======== Supplied entries
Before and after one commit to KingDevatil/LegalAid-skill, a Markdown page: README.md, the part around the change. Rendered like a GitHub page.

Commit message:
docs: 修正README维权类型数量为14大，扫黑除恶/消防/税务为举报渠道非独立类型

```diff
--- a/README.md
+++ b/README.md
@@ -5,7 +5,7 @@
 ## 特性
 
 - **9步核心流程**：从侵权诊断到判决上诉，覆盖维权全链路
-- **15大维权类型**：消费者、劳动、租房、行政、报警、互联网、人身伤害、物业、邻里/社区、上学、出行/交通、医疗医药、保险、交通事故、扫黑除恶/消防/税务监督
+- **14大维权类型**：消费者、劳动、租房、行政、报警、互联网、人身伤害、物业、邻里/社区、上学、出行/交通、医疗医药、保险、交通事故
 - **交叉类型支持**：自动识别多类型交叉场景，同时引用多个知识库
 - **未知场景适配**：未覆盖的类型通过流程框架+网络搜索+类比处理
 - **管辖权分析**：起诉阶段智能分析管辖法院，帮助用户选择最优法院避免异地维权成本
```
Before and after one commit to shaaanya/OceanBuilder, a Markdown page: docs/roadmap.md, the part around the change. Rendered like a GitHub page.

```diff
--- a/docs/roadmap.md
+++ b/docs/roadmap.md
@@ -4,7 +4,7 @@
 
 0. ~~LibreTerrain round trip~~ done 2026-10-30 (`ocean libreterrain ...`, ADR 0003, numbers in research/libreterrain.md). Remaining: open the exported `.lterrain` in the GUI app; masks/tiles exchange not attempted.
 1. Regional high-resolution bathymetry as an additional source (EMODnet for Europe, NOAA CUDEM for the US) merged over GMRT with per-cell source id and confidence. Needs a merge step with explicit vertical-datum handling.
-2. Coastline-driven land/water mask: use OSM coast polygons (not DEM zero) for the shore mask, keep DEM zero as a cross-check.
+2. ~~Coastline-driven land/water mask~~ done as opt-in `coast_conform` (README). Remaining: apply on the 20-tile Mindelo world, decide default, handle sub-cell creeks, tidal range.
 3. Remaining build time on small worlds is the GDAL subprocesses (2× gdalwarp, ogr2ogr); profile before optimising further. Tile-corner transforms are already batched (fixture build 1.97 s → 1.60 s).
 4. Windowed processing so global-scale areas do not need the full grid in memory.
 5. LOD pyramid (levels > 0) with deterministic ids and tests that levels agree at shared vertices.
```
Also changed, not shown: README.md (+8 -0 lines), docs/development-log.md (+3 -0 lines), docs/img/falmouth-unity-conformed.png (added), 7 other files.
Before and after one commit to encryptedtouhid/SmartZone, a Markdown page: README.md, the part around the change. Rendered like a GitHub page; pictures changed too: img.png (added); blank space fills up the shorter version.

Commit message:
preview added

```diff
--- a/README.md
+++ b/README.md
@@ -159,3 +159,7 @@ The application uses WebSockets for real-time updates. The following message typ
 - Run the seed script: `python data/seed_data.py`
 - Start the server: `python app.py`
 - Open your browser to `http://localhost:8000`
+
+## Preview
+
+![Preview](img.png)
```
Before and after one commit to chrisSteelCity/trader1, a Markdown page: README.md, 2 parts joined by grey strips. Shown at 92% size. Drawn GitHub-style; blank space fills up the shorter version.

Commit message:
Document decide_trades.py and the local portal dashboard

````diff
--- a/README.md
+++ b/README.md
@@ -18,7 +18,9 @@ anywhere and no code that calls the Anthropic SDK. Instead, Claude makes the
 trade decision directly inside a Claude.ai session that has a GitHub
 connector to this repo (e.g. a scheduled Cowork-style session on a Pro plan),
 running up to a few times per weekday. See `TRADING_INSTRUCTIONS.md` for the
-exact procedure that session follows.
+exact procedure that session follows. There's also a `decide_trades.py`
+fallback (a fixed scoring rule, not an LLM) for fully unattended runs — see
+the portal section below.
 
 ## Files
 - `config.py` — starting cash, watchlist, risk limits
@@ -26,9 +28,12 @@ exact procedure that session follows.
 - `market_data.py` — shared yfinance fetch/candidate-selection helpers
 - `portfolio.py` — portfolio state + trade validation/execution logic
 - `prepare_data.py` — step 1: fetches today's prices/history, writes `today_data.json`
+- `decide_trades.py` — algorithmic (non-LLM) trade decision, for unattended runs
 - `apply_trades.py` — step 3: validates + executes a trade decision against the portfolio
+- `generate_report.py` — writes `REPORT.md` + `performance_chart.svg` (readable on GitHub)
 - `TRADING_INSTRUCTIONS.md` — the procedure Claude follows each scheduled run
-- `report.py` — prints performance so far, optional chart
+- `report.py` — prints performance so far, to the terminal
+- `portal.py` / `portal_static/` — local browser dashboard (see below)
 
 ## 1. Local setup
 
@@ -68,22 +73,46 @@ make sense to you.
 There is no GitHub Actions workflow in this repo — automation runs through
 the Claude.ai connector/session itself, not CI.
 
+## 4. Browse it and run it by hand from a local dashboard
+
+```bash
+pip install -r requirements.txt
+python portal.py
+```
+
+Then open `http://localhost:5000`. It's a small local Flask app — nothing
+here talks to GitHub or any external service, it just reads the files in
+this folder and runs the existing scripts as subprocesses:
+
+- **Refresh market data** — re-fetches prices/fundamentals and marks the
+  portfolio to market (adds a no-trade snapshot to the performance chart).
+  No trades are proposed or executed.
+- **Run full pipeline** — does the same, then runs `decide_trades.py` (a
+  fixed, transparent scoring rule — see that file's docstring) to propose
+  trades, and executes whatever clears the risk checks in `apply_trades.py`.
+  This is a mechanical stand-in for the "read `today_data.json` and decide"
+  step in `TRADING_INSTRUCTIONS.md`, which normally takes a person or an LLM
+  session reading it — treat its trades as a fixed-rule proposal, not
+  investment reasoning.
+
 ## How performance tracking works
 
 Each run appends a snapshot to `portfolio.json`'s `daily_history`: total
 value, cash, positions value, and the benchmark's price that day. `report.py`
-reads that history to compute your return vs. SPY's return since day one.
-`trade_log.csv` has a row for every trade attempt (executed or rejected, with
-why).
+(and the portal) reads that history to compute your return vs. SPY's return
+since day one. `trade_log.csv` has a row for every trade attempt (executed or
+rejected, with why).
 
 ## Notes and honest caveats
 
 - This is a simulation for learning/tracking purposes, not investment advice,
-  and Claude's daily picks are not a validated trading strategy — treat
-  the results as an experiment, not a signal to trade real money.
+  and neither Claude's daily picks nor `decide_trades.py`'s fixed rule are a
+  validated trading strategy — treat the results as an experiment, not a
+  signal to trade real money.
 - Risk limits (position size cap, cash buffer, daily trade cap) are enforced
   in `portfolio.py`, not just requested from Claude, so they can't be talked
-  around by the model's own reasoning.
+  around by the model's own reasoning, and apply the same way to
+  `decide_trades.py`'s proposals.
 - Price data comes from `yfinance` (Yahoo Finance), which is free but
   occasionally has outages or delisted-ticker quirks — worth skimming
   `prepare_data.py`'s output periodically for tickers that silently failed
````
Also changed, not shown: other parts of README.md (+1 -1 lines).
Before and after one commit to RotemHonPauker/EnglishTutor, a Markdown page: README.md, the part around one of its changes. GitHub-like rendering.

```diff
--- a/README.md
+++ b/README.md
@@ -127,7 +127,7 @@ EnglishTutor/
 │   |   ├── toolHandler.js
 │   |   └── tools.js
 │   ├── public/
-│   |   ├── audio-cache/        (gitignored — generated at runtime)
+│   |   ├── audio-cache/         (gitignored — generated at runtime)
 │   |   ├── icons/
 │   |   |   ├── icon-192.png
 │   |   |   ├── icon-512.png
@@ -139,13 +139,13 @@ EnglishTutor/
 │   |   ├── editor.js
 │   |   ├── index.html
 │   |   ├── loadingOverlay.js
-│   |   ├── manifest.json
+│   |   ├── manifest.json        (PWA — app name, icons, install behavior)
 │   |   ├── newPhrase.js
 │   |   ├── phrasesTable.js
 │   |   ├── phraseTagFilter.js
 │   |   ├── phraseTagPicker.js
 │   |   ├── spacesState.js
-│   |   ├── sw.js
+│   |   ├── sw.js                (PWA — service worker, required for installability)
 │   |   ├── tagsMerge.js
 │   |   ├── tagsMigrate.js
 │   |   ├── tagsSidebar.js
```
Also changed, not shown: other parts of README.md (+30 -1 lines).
================
▸ Problem
Provide the number of lines above that include the string "real", with no other words.

▸ Answer to this problem
3